As a result, I recently finished up three Code School courses:
- CSS Cross-Country
- Functional HTML5 & CSS3
- Journey Into Mobile
I’m onto the 4th course in the Code School HTML/CSS track: Assembling Sass. I’m loving this experience! There’s so much for me to learn and improve.
I’m also immensely aware of how hacky some of my older code is. Last year, I hacked together a WordPress child theme (based on the Thematic theme) for my parents’ church’s website. They already had the site design, but they wanted it built with WordPress. Since my PHP knowledge is … minimal, I focused on moving elements around and styling them with CSS. The result? A lot of redundant code and a functioning website that is a little too dependent on nothing being changed drastically. (What? You mean widgets are meant to be flexible? hahaha …)
This week, I took a small step toward improving that theme. I finally learned how the wp_enqueue_style and wp_dequeue_style functions work. Well, at least enough to finally update the Thematic parent theme and keep the existing stylesheets in my child theme functioning. (I’m only, oh, a year late. Better late than never?)
My goal for the rest of the year is to improve this child theme to the point that it won’t break down when the website management changes hands.
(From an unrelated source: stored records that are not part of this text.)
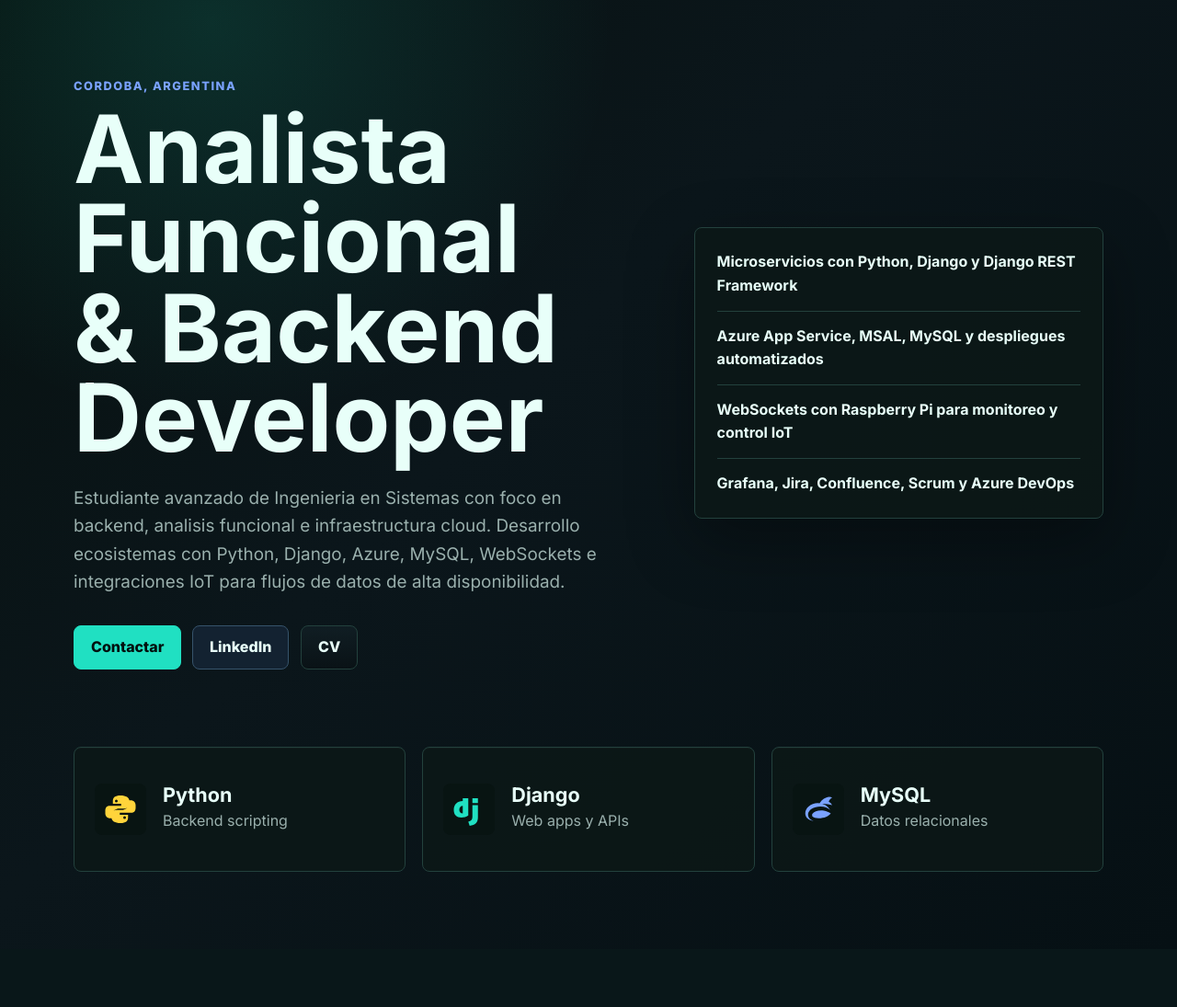
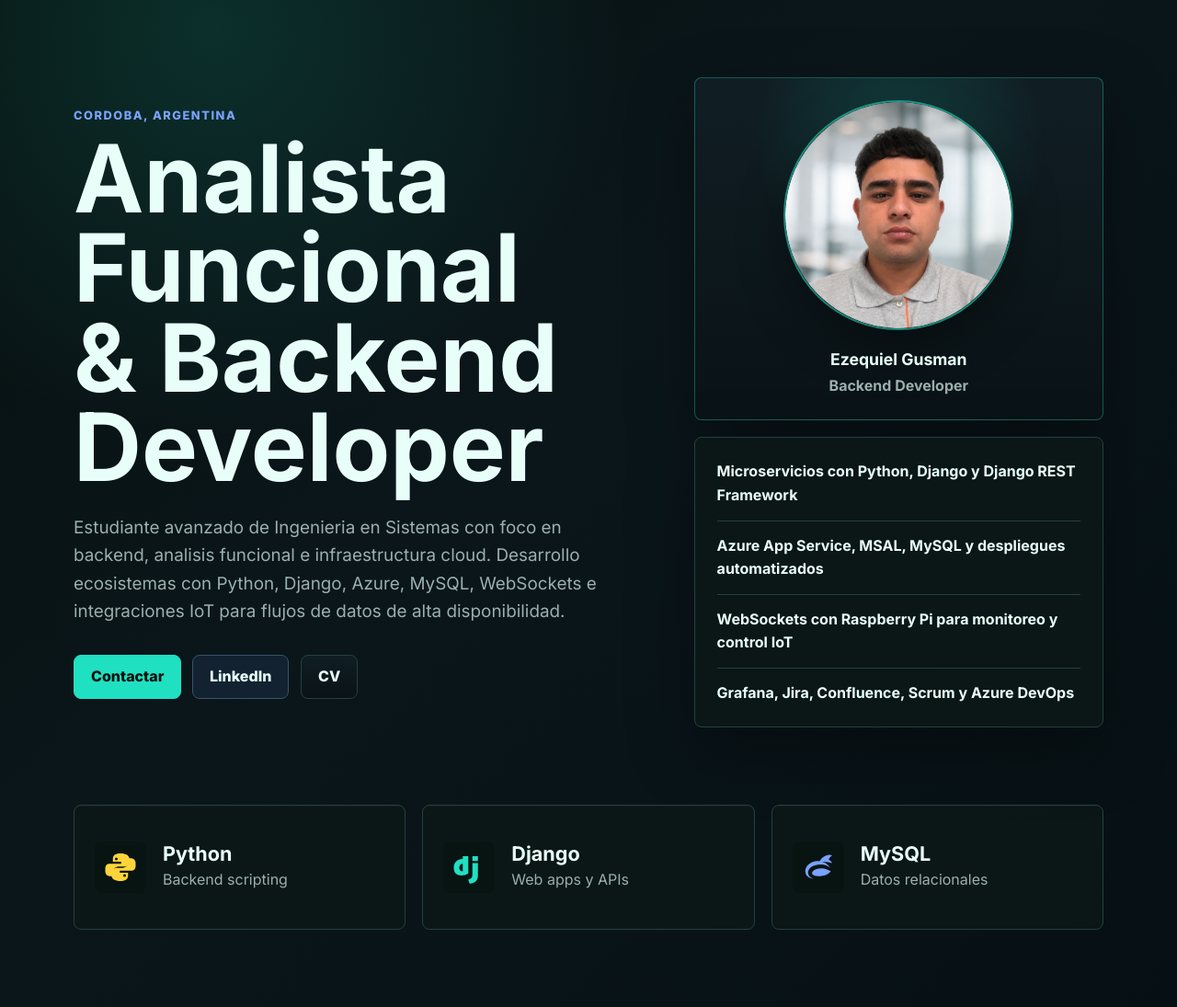
Before and after one commit to Ezequielgusman0912/portfolio, a Django app: page / in a window 1280 px wide. Shown: the part 63-1158 px from the top of the page at 92% size. Before the commit the page ends 1011 px from the top, so only its background shows below. Run offline with Django 5.2, Linux system fonts and the light colour scheme.

Commit message:
Add profile photo to hero

```diff
--- a/portfolio/static/portfolio/css/styles.css
+++ b/portfolio/static/portfolio/css/styles.css
@@ -111,6 +111,7 @@
 }
 
 .section,
+.profile-card,
 .hero-panel,
 .tech-card,
 .company-card,
@@ -124,6 +125,7 @@
   animation: rise-in 620ms ease both;
 }
 
+.profile-card,
 .hero-panel {
   animation-delay: 120ms;
 }
@@ -253,6 +255,49 @@
   width: 20px;
   height: 20px;
   fill: var(--accent);
+}
+
+.hero-aside {
+  display: grid;
+  gap: 18px;
+}
+
+.profile-card {
+  display: grid;
+  justify-items: center;
+  gap: 18px;
+  margin: 0;
+  padding: 24px;
+  border: 1px solid rgba(32, 224, 194, 0.34);
+  border-radius: 8px;
+  background:
+    radial-gradient(circle at 50% 18%, rgba(32, 224, 194, 0.18), transparent 42%),
+    linear-gradient(180deg, rgba(17, 31, 36, 0.96), rgba(10, 19, 22, 0.96));
+  box-shadow: var(--shadow);
+}
+
+.profile-card img {
+  width: min(250px, 70vw);
+  aspect-ratio: 1;
+  border: 2px solid rgba(32, 224, 194, 0.56);
+  border-radius: 50%;
+  box-shadow: 0 22px 50px rgba(0, 0, 0, 0.34);
+  object-fit: cover;
+}
+
+.profile-card figcaption {
+  display: grid;
+  gap: 2px;
+  text-align: center;
+}
+
+.profile-card strong {
+  font-size: 1.1rem;
+}
+
+.profile-card span {
+  color: var(--muted);
+  font-weight: 700;
 }
 
 .hero-panel {
@@ -742,6 +787,7 @@
   }
 
   .tech-card,
+  .profile-card,
   .company-card,
   .experience-card,
   .timeline-item,
@@ -750,6 +796,10 @@
   .compact-grid article,
   .hero-panel {
     padding: 20px;
+  }
+
+  .profile-card img {
+    width: min(220px, 62vw);
   }
 }
 
--- a/portfolio/templates/portfolio/home.html
+++ b/portfolio/templates/portfolio/home.html
@@ -13,10 +13,19 @@
         <a class="button ghost" href="{% static 'portfolio/files/cv-ezequiel-gusman.pdf' %}" target="_blank" rel="noreferrer">CV</a>
       </div>
     </div>
-    <aside class="hero-panel" aria-label="Especialidades">
-      {% for item in highlights %}
-        <span>{{ item }}</span>
-      {% endfor %}
+    <aside class="hero-aside" aria-label="Presentacion y especialidades">
+      <figure class="profile-card">
+        <img src="{% static 'portfolio/img/ezequiel-gusman.jpeg' %}" alt="Foto de Ezequiel Gusman">
+        <figcaption>
+          <strong>{{ profile.name }}</strong>
+          <span>Backend Developer</span>
+        </figcaption>
+      </figure>
+      <div class="hero-panel" aria-label="Especialidades">
+        {% for item in highlights %}
+          <span>{{ item }}</span>
+        {% endfor %}
+      </div>
     </aside>
   </section>
 
```
Also changed, not shown: portfolio/static/portfolio/img/ezequiel-gusman.jpeg (added).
The first goal for switching that website to WordPress was to make it so my parents (who currently manage the site) could easily update the website text and add a blog. I succeeded on that point. But they want other people to get involved in managing the site, which means I need to fix all those places where the theme breaks if you do the “wrong” thing with it.
My more ambitious goal is to build the theme so it will adapt to mobile devices and it won’t need the Jetpack mobile theme — but I’m trying to focus on one thing at a time. I’m a perfectionist, and I have to constantly remind myself that the perfect is the enemy of the good. Incremental improvements are my friend. And someday, maybe, I’ll be ready to build a theme from scratch!